One of the first former all-male colleges to accept women in the 1970's, Exeter was the first such college to appoint a female Rector, Professor Marilyn Butler. Her name is celebrated on the Turl Street wall of the college by a series of carvings. See if you can spot them to the right of the Lodge. Clue: 'm' for 'marigold', 'a' for 'archer'.......
Alumni include many writers such as JRR Tolkien, Philip Pullman (Exeter features in 'His Dark Materials' as 'Jordan College', Martin Amis, and John Fowles. Also the factory reformer, Anthony Ashley Cooper, first Earl of Shaftesbury and Richard Burton, the actor, associated with Oxford Playhouse.
'Inspector Morse' fans seek out Exeter, as the location for Morse's unexpected death from a heart attack in the front quad.
Don't miss the wonderful views of the Radcliffe Camera from the garden.
And look out for the life-sized unclothed sculpture of Anthony Gormley on Blackwells Art Bookshop roof.
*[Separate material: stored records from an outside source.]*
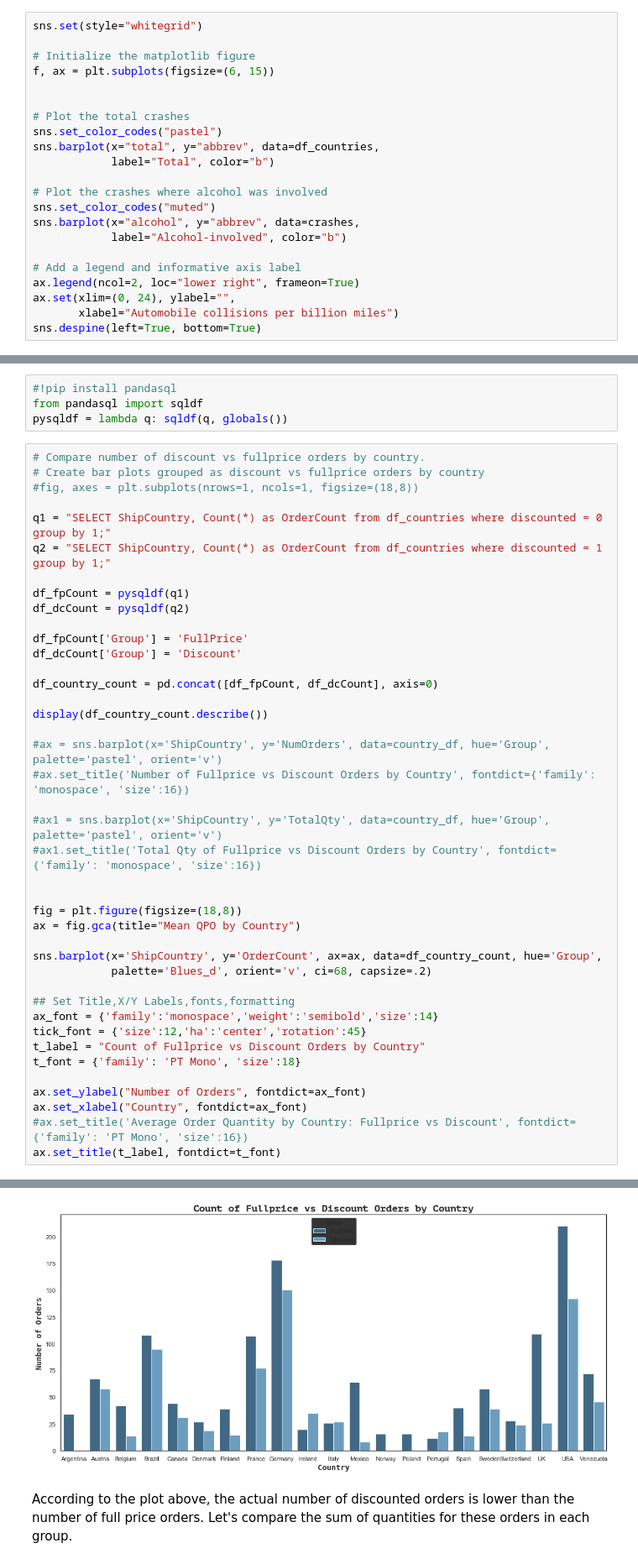
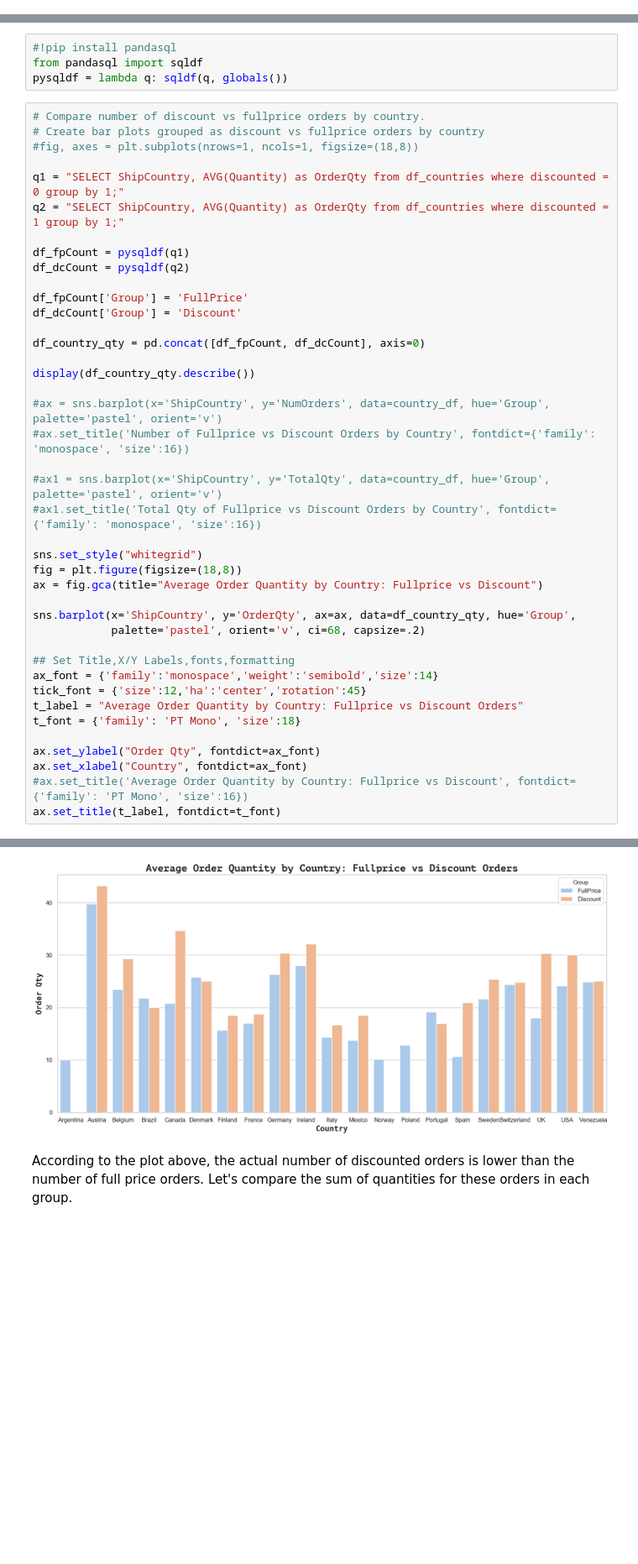
Before and after one commit to alphasentaurii/northwind-sql-database-project, a Jupyter notebook: student.ipynb, the cells around one changed output, grey strips where cells are left out. Shown at 84% size. Cells and saved outputs as stored; diff of their text form; blank space fills up the shorter version.

```diff
--- a/student.ipynb
+++ b/student.ipynb
@@ -751,22 +693,0 @@ According to the SEM bar plots and ttest statistics above, countries showing a p
-# %%
-sns.set(style="whitegrid")
-
-# Initialize the matplotlib figure
-f, ax = plt.subplots(figsize=(6, 15))
-
-
-# Plot the total crashes
-sns.set_color_codes("pastel")
-sns.barplot(x="total", y="abbrev", data=df_countries,
-            label="Total", color="b")
-
-# Plot the crashes where alcohol was involved
-sns.set_color_codes("muted")
-sns.barplot(x="alcohol", y="abbrev", data=crashes,
-            label="Alcohol-involved", color="b")
-
-# Add a legend and informative axis label
-ax.legend(ncol=2, loc="lower right", frameon=True)
-ax.set(xlim=(0, 24), ylabel="",
-       xlabel="Automobile collisions per billion miles")
-sns.despine(left=True, bottom=True)
@@ -851,8 +719,8 @@ pysqldf = lambda q: sqldf(q, globals())
 # Create bar plots grouped as discount vs fullprice orders by country
 #fig, axes = plt.subplots(nrows=1, ncols=1, figsize=(18,8))
 
-q1 = "SELECT ShipCountry, Count(*) as OrderCount from df_countries where discounted = 0 group by 1;"
-q2 = "SELECT ShipCountry, Count(*) as OrderCount from df_countries where discounted = 1 group by 1;"
+q1 = "SELECT ShipCountry, AVG(Quantity) as OrderQty from df_countries where discounted = 0 group by 1;"
+q2 = "SELECT ShipCountry, AVG(Quantity) as OrderQty from df_countries where discounted = 1 group by 1;"
 
 df_fpCount = pysqldf(q1)
 df_dcCount = pysqldf(q2)
@@ -860,9 +728,9 @@ df_dcCount = pysqldf(q2)
 df_fpCount['Group'] = 'FullPrice'
 df_dcCount['Group'] = 'Discount'
 
-df_country_count = pd.concat([df_fpCount, df_dcCount], axis=0)
+df_country_qty = pd.concat([df_fpCount, df_dcCount], axis=0)
 
-display(df_country_count.describe())
+display(df_country_qty.describe())
 
 #ax = sns.barplot(x='ShipCountry', y='NumOrders', data=country_df, hue='Group', palette='pastel', orient='v')
 #ax.set_title('Number of Fullprice vs Discount Orders by Country', fontdict={'family': 'monospace', 'size':16})
@@ -870,20 +738,20 @@ display(df_country_count.describe())
 #ax1 = sns.barplot(x='ShipCountry', y='TotalQty', data=country_df, hue='Group', palette='pastel', orient='v')
 #ax1.set_title('Total Qty of Fullprice vs Discount Orders by Country', fontdict={'family': 'monospace', 'size':16})
 
+sns.set_style("whitegrid")
+fig = plt.figure(figsize=(18,8))
+ax = fig.gca(title="Average Order Quantity by Country: Fullprice vs Discount")
 
-fig = plt.figure(figsize=(18,8))
-ax = fig.gca(title="Mean QPO by Country")
-
-sns.barplot(x='ShipCountry', y='OrderCount', ax=ax, data=df_country_count, hue='Group',
-            palette='Blues_d', orient='v', ci=68, capsize=.2)
+sns.barplot(x='ShipCountry', y='OrderQty', ax=ax, data=df_country_qty, hue='Group',
+            palette='pastel', orient='v', ci=68, capsize=.2)
 
 ## Set Title,X/Y Labels,fonts,formatting
 ax_font = {'family':'monospace','weight':'semibold','size':14}
 tick_font = {'size':12,'ha':'center','rotation':45}
-t_label = "Count of Fullprice vs Discount Orders by Country"
+t_label = "Average Order Quantity by Country: Fullprice vs Discount Orders"
 t_font = {'family': 'PT Mono', 'size':18}
 
-ax.set_ylabel("Number of Orders", fontdict=ax_font)
+ax.set_ylabel("Order Qty", fontdict=ax_font)
 ax.set_xlabel("Country", fontdict=ax_font)
 #ax.set_title('Average Order Quantity by Country: Fullprice vs Discount', fontdict={'family': 'PT Mono', 'size':16})
 ax.set_title(t_label, fontdict=t_font)
@@ -901,4 +769,4 @@ Text(0.5, 1.0, 'Count of Fullprice vs Discount Orders by Country')
-[figure, old version]
+[figure, new version]
 # %% [markdown]
 According to the plot above, the actual number of discounted orders is lower than the number of full price orders. Let's compare the sum of quantities for these orders in each group.
 # %%
```
Also changed, not shown: parts of 80 cells of this notebook, 39 other files.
Students have been known to feel sorry for him and provide the odd article of clothing.........
Maximum 20 people in a group.
Main Entrance - 1 step. Quads - Level. Chapel - 5 steps